Saved entries
==============================

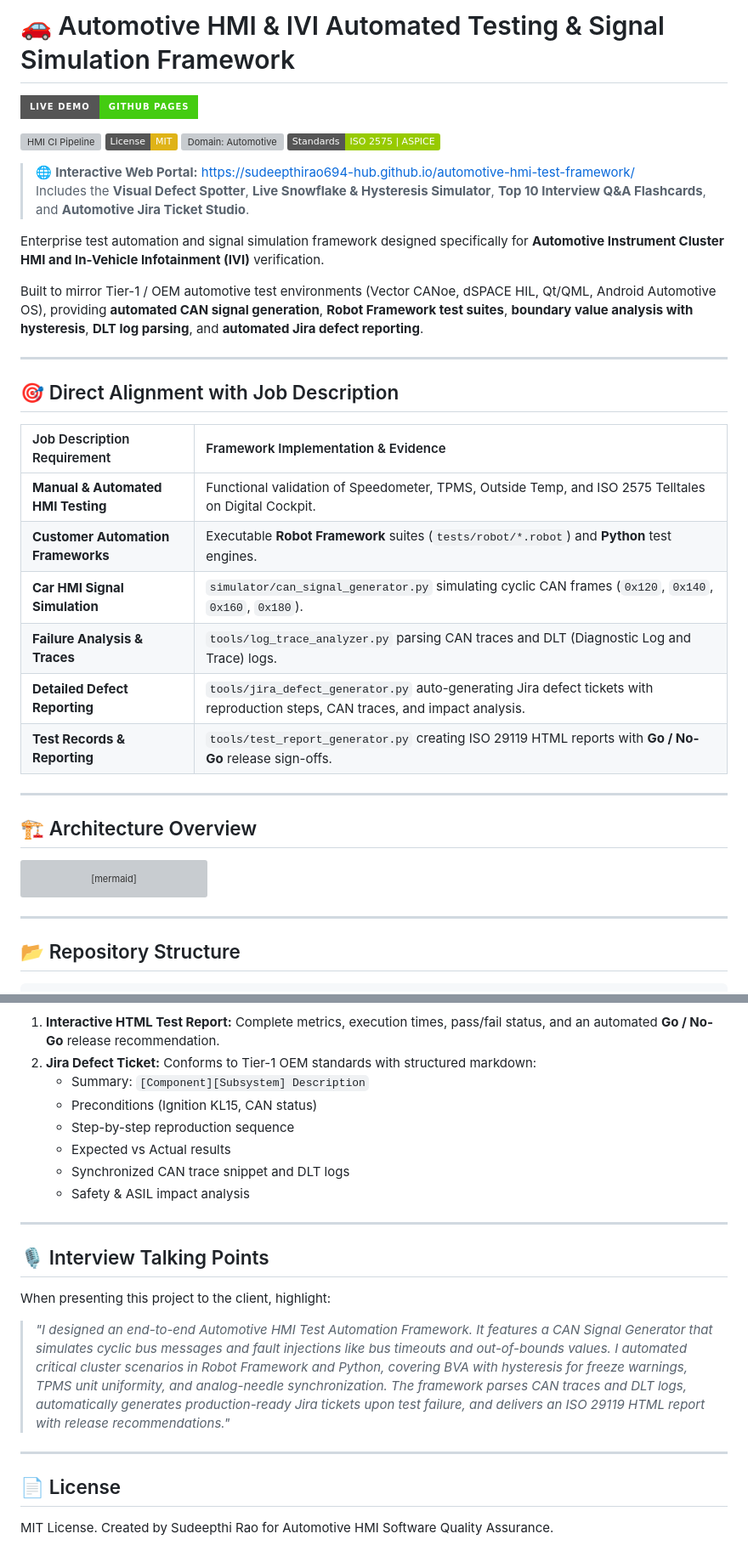
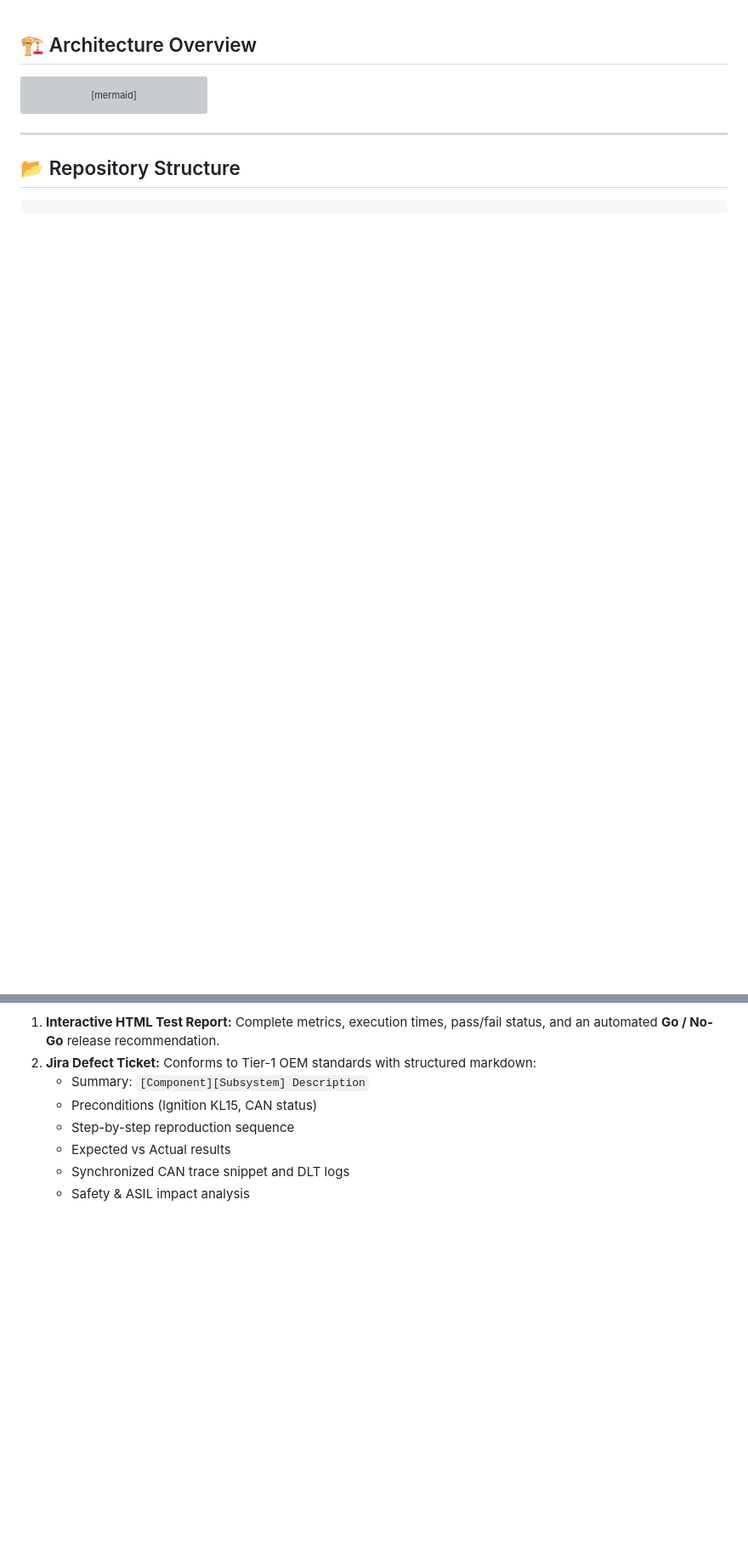
Before and after one commit to sudeepthirao123/automotive-hmi-test-framework, a Markdown page: README.md, 2 parts joined by grey strips. Shown at 85% size. Drawn GitHub-style; badges without logos; blank space fills up the shorter version; grey boxes are pictures that could not be loaded.

Commit message:
Refactor README to remove excess content
Removed detailed project description, job alignment table, interview points, and license information from README.

```diff
--- a/README.md
+++ b/README.md
@@ -1,33 +1,4 @@
-# 🚗 Automotive HMI & IVI Automated Testing & Signal Simulation Framework
 
-[![Live Demo - GitHub Pages](https://img.shields.io/badge/Live_Demo-GitHub_Pages-brightgreen?logo=github&style=for-the-badge)](https://sudeepthirao694-hub.github.io/automotive-hmi-test-framework/)
-
-[![HMI CI Pipeline](https://github.com/sudeepthirao694-hub/automotive-hmi-test-framework/actions/workflows/hmi-ci-pipeline.yml/badge.svg)](https://github.com/sudeepthirao694-hub/automotive-hmi-test-framework/actions/workflows/hmi-ci-pipeline.yml)
-[![License: MIT](https://img.shields.io/badge/License-MIT-yellow.svg)](https://opensource.org/licenses/MIT)
-[![Domain: Automotive](https://img.shields.io/badge/Domain-Automotive_HMI_%2F_IVI-blue.svg)](#)
-[![Standards: ISO 2575 | ASPICE | UNECE R39](https://img.shields.io/badge/Standards-ISO_2575_%7C_ASPICE-green.svg)](#)
-
-> 🌐 **Interactive Web Portal:** [https://sudeepthirao694-hub.github.io/automotive-hmi-test-framework/](https://sudeepthirao694-hub.github.io/automotive-hmi-test-framework/)
-> Includes the **Visual Defect Spotter**, **Live Snowflake & Hysteresis Simulator**, **Top 10 Interview Q&A Flashcards**, and **Automotive Jira Ticket Studio**.
-
-Enterprise test automation and signal simulation framework designed specifically for **Automotive Instrument Cluster HMI and In-Vehicle Infotainment (IVI)** verification.
-
-Built to mirror Tier-1 / OEM automotive test environments (Vector CANoe, dSPACE HIL, Qt/QML, Android Automotive OS), providing **automated CAN signal generation**, **Robot Framework test suites**, **boundary value analysis with hysteresis**, **DLT log parsing**, and **automated Jira defect reporting**.
-
----
-
-## 🎯 Direct Alignment with Job Description
-
-| Job Description Requirement | Framework Implementation & Evidence |
-| :--- | :--- |
-| **Manual & Automated HMI Testing** | Functional validation of Speedometer, TPMS, Outside Temp, and ISO 2575 Telltales on Digital Cockpit. |
-| **Customer Automation Frameworks** | Executable **Robot Framework** suites (`tests/robot/*.robot`) and **Python** test engines. |
-| **Car HMI Signal Simulation** | `simulator/can_signal_generator.py` simulating cyclic CAN frames (`0x120`, `0x140`, `0x160`, `0x180`). |
-| **Failure Analysis & Traces** | `tools/log_trace_analyzer.py` parsing CAN traces and DLT (Diagnostic Log and Trace) logs. |
-| **Detailed Defect Reporting** | `tools/jira_defect_generator.py` auto-generating Jira defect tickets with reproduction steps, CAN traces, and impact analysis. |
-| **Test Records & Reporting** | `tools/test_report_generator.py` creating ISO 29119 HTML reports with **Go / No-Go** release sign-offs. |
-
----
 
 ## 🏗️ Architecture Overview
 
@@ -163,15 +134,3 @@ When a failure is detected, the framework automatically produces:
    - Expected vs Actual results
    - Synchronized CAN trace snippet and DLT logs
    - Safety & ASIL impact analysis
-
----
-
-## 🎙️ Interview Talking Points
-
-When presenting this project to the client, highlight:
-> *"I designed an end-to-end Automotive HMI Test Automation Framework. It features a CAN Signal Generator that simulates cyclic bus messages and fault injections like bus timeouts and out-of-bounds values. I automated critical cluster scenarios in Robot Framework and Python, covering BVA with hysteresis for freeze warnings, TPMS unit uniformity, and analog-needle synchronization. The framework parses CAN traces and DLT logs, automatically generates production-ready Jira tickets upon test failure, and delivers an ISO 29119 HTML report with release recommendations."*
-
----
-
-## 📄 License
-MIT License. Created by Sudeepthi Rao for Automotive HMI Software Quality Assurance.
```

==============================

What is required
Above are some records; copy each line there that contains "HTML".

Solution for this problem
-| **Test Records & Reporting** | `tools/test_report_generator.py` creating ISO 29119 HTML reports with **Go / No-Go** release sign-offs. |
-> *"I designed an end-to-end Automotive HMI Test Automation Framework. It features a CAN Signal Generator that simulates cyclic bus messages and fault injections like bus timeouts and out-of-bounds values. I automated critical cluster scenarios in Robot Framework and Python, covering BVA with hysteresis for freeze warnings, TPMS unit uniformity, and analog-needle synchronization. The framework parses CAN traces and DLT logs, automatically generates production-ready Jira tickets upon test failure, and delivers an ISO 29119 HTML report with release recommendations."*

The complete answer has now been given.